Doing volunteer work every day is not easy. Now try it for 84 years straight. That's what farmer Richard Hendrickson has done since he was 18, and at 101, he's still at it. Hendrickson is a volunteer weather observer, according to the National Oceanic and Atmospheric Administration, and a determined one. He's sent in more than 150,000 individual weather observations.
Twice a day he has walked to the weather station on his Bridgehampton, NY farm and recorded the temperature, precipitation, wind direction, and other factors with pencil and paper. He then calls the National Weather Service - on a rotary phone, according to WCBS-TV. Hey, the Internet didn't exist during the Herbert Hoover administration, and why monkey with something that works?
Hendrickson's interest in the weather has always been practical. As a retired chicken and dairy farmer, he was dependent on the outcome, and old habits apparently die hard. As Hendrickson told WCBS, he's yet to miss a day, although, "[w]ith a hurricane I might have been a little late."

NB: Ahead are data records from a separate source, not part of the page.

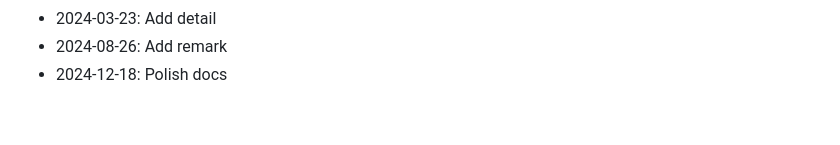
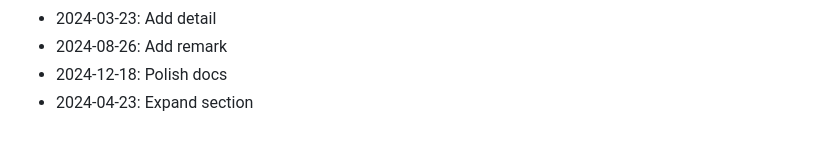
Before and after one commit to rflvfx/skills-ui, a Markdown page: CHANGELOG.md, the part around the change. Drawn GitHub-style.

Commit message:
Expand section

```diff
--- a/CHANGELOG.md
+++ b/CHANGELOG.md
@@ -439,3 +439,4 @@
 - 2024-03-23: Add detail
 - 2024-08-26: Add remark
 - 2024-12-18: Polish docs
+- 2024-04-23: Expand section
```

Beyond having his own interest in the weather, Hendrickson felt that volunteering was a way to give to the community and country, "and that makes you feel a little good inside."
It meant a lot to NOAA, where I. Ross Dickman, meteorologist-in-charge of the New York weather forecast office, called volunteer observers "the bedrock of weather data collection." Hendrickson is officially the longest-serving volunteer and the only one to have kept up efforts for more than 80 years. A couple of weeks ago the agency gave him an award named in his honor.

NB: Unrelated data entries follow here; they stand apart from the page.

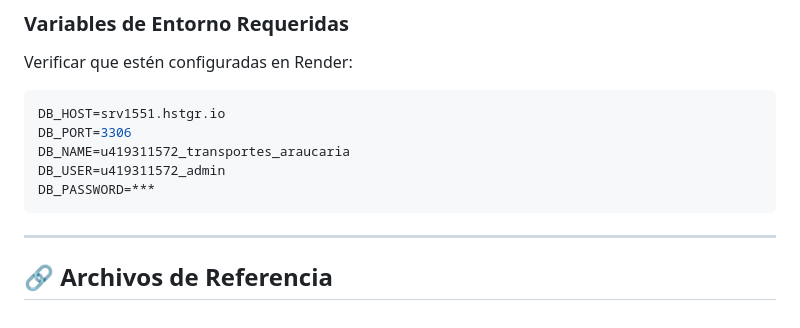
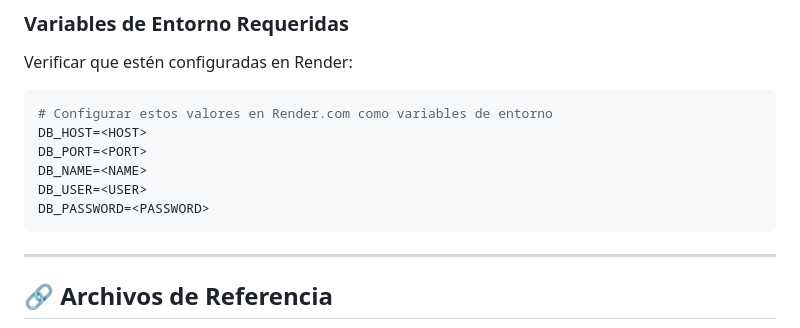
Before and after one commit to WidoMartinez/transportes-araucaria, a Markdown page: CORRECCIONES_APLICADAS.md, the part around the change. Drawn GitHub-style.

Commit message:
Update CORRECCIONES_APLICADAS.md
Co-authored-by: Copilot <175728472+Copilot@users.noreply.github.com>

````diff
--- a/CORRECCIONES_APLICADAS.md
+++ b/CORRECCIONES_APLICADAS.md
@@ -332,11 +332,12 @@ curl http://localhost:3001/api/sync-all
 
 Verificar que estén configuradas en Render:
 ```env
-DB_HOST=srv1551.hstgr.io
-DB_PORT=3306
-DB_NAME=u419311572_transportes_araucaria
-DB_USER=u419311572_admin
-DB_PASSWORD=***
+# Configurar estos valores en Render.com como variables de entorno
+DB_HOST=<HOST>
+DB_PORT=<PORT>
+DB_NAME=<NAME>
+DB_USER=<USER>
+DB_PASSWORD=<PASSWORD>
 ```
 
 ---
````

According to NOAA, there are more than 8,700 volunteer observers sending information that is vital to the service. All the weather data becomes part of the record that helps scientists better understand climate and predict future trends. Volunteers may call in the types of information that Hendrickson provides or can offer other data, "such as snow depth, river levels and soil temperature."

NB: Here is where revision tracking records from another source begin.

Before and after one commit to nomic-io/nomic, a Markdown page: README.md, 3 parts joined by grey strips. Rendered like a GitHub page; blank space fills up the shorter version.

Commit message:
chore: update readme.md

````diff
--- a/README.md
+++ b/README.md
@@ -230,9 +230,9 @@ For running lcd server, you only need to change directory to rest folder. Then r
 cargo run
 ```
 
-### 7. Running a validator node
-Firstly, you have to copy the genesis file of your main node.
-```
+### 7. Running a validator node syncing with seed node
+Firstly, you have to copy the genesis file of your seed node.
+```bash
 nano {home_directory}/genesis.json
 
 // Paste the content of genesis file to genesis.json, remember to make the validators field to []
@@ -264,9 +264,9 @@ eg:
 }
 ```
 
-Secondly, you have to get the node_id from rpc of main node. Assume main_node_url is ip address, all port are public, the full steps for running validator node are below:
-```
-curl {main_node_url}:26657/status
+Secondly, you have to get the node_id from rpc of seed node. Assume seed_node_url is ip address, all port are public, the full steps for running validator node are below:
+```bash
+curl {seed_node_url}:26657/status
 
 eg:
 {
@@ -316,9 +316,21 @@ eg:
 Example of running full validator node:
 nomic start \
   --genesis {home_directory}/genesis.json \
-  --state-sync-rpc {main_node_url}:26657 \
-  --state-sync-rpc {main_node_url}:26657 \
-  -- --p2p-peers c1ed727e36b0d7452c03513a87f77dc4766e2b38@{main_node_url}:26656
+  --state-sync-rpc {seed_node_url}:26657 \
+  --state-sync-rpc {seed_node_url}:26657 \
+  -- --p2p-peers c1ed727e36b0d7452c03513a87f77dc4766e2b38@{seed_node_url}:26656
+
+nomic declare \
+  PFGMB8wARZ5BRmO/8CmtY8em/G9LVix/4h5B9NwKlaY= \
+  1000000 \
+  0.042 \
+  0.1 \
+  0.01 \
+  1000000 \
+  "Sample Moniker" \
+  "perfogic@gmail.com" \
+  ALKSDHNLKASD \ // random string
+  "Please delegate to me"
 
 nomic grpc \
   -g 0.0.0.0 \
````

Having the same person observe from the same spot using the same methods is particularly valuable, someone from the National Weather Service told WCBS. The consistency helps show true trends. A change in methods or locations could alter readings and make it difficult to know whether variations were part of a natural pattern.
It's not just NOAA that hears from Hendrickson, however. He writes a weather column published in two Long Island, NY newspapers and was the author of the 1996 book, Winds of the Fish's Tail.